Wright’s final design for the wooded 10-acre site was (unbeknownst to Fredrick) a hand-me-down from a canceled Michigan project. Modifications for Fredrick included substituting Cranbrook brick for stucco cladding on the low-slung, 2,650-square-foot single-story house, which sits high on a hillside. A 34-foot-long daylit gallery connects the playroom (now a study) to the rest of the house, with its original three bedrooms, two and a half baths, and—like Wright’s other Usonian Houses—polished concrete floors with radiant heating. The purportedly modest and affordable “Usonians” often became pricey to build—and this one, at $100,000, was astronomically costly for its era. Fredrick lived there until his death, in 2002. His children later sold the property to an art collector, who—despite high aspirations—left it vacant and unmodified for 12 years. Finally, in 2016, real-estate developer David McArdle bought it.

Decades earlier, McArdle, with his wife, Joyce, had owned and renovated Wright’s 1901 F.B. Henderson House, in Elmhurst, Illinois. In 1989, they helped found the Frank Lloyd Wright Building Conservancy. And, in 1994, they commissioned a home from Wright disciple E. Fay Jones, right in Barrington Hills. “Yet we never got to see the Fredrick House,” says McArdle. “It’s not visible from the road, and the driveway is steep and private.” He finally got inside—and made his offer—the day it went on the market (listed at $795,000). “It was a wonderful time capsule—almost nothing had been done to it,” he recalls. “But that also meant it needed lots of work.” He approached Eifler, who’d renovated more than 20 Wright houses, including 15 Usonians, and impressed on him, the architect remembers, “that he wanted to do a bang-up job.”

The two-year renovation included restoring roofs, floors, and radiant heating, while borrowing square footage from an oversize secondary bedroom for a more generous master bath. E&A stripped Fredrick’s pink and green tints from the cabinetry, restoring natural color and luster to the interior’s ubiquitous Philippine mahogany. Now the house has geothermal heating and cooling, plus Wright’s custom furniture, most of it for the first time. The McArdles also mixed in contemporary pieces—notably by Nakashima, who’d created some of Fredrick’s original furnishings here. This spring, Eifler will build Wright’s freestanding stable (as a teahouse with garage space, since Usonian homes only have carports).
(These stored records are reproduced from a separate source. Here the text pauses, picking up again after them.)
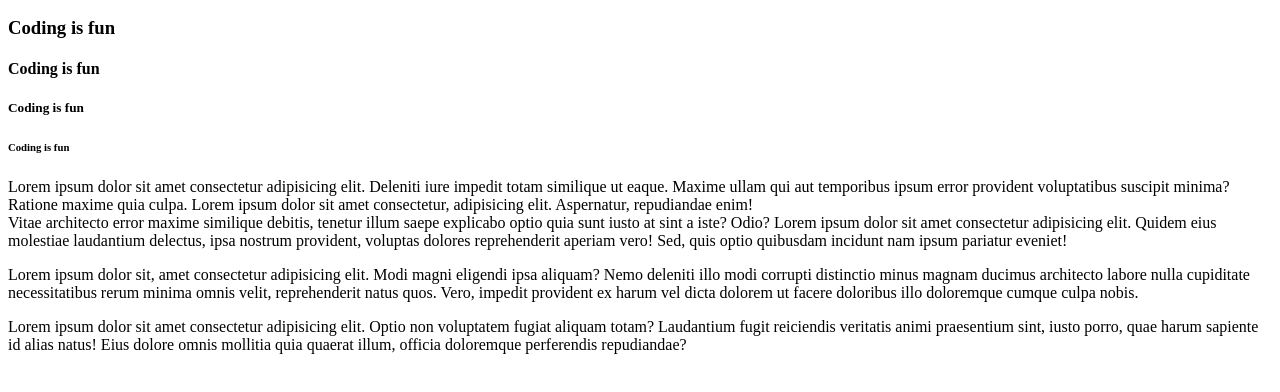
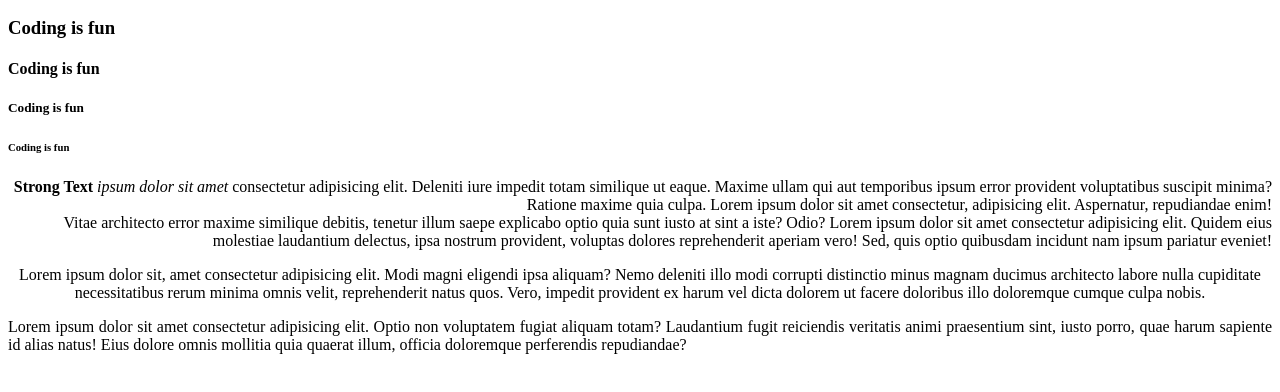
Before and after one commit to masalism/Web-development, a plain HTML site: page 1 HTML/index.html in a window 1280 px wide. Shown: the part 110-502 px from the top of the page. Drawn offline with Linux system fonts and the light colour scheme.

Commit message:
formating

```diff
--- a/1 HTML/index.html
+++ b/1 HTML/index.html
@@ -9,25 +9,25 @@
 </head>
 
 <body>
-    <h1>Coding is fun</h1>
+    <h1><strong>Coding is fun</strong></h1>
     <h2>Coding is fun</h2>
     <h3>Coding is fun</h3>
     <h4>Coding is fun</h4>
     <h5>Coding is fun</h5>
     <h6>Coding is fun</h6>
 
-    <p>Lorem ipsum dolor sit amet consectetur adipisicing elit. Deleniti iure impedit totam similique ut eaque. Maxime
+    <p align="right"><strong>Strong Text</strong> <em> ipsum dolor sit amet</em> consectetur adipisicing elit. Deleniti iure impedit totam similique ut eaque. Maxime
         ullam qui aut temporibus ipsum error provident voluptatibus suscipit minima? Ratione maxime quia culpa. Lorem
         ipsum dolor sit amet consectetur, adipisicing elit. Aspernatur, repudiandae enim!
         <br>Vitae architecto error maxime similique debitis, tenetur illum saepe explicabo optio quia sunt iusto at sint
         a iste? Odio? Lorem ipsum dolor sit amet consectetur adipisicing elit. Quidem eius molestiae laudantium
         delectus, ipsa nostrum provident, voluptas dolores reprehenderit aperiam vero! Sed, quis optio quibusdam
         incidunt nam ipsum pariatur eveniet!</p>
-    <p>Lorem ipsum dolor sit, amet consectetur adipisicing elit. Modi magni eligendi ipsa aliquam? Nemo deleniti illo
+    <p align="center">Lorem ipsum dolor sit, amet consectetur adipisicing elit. Modi magni eligendi ipsa aliquam? Nemo deleniti illo
         modi corrupti distinctio minus magnam ducimus architecto labore nulla cupiditate necessitatibus rerum minima
         omnis velit, reprehenderit natus quos. Vero, impedit provident ex harum vel dicta dolorem ut facere doloribus
         illo doloremque cumque culpa nobis.</p>
-    <p>Lorem ipsum dolor sit amet consectetur adipisicing elit. Optio non voluptatem fugiat aliquam totam? Laudantium
+    <p align="justify">Lorem ipsum dolor sit amet consectetur adipisicing elit. Optio non voluptatem fugiat aliquam totam? Laudantium
         fugit reiciendis veritatis animi praesentium sint, iusto porro, quae harum sapiente id alias natus! Eius dolore
         omnis mollitia quia quaerat illum, officia doloremque perferendis repudiandae?</p>
 </body>
```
The owners, who also reside in Florida, moved in last June. “It’s been wonderful,” says McCardle. “If you’re lucky enough to live in a Wright house, you constantly see things you haven’t noticed before, even the play of light, or the way a small detail leads your eye. Such amazing thoughtfulness in the design. Everyone who steps inside says, ‘Oh, my God!’ ”



Frank Lloyd Wright, 1957


Restoration architect:

Eifler & Associates Architects — John Eifler, principal; Virginia Eby, interior
designer; Gil Galan, team member


Lead carpenter:

Jon Leck


Wood conservation/finishes:

James Madsen, Fillmore Associates



J&R Herra (mechanical)


Project manager:

Deer Creek Construction Management



Distinctive Millwork



Marion Masonry



Vetter Stone



Cedar Roofing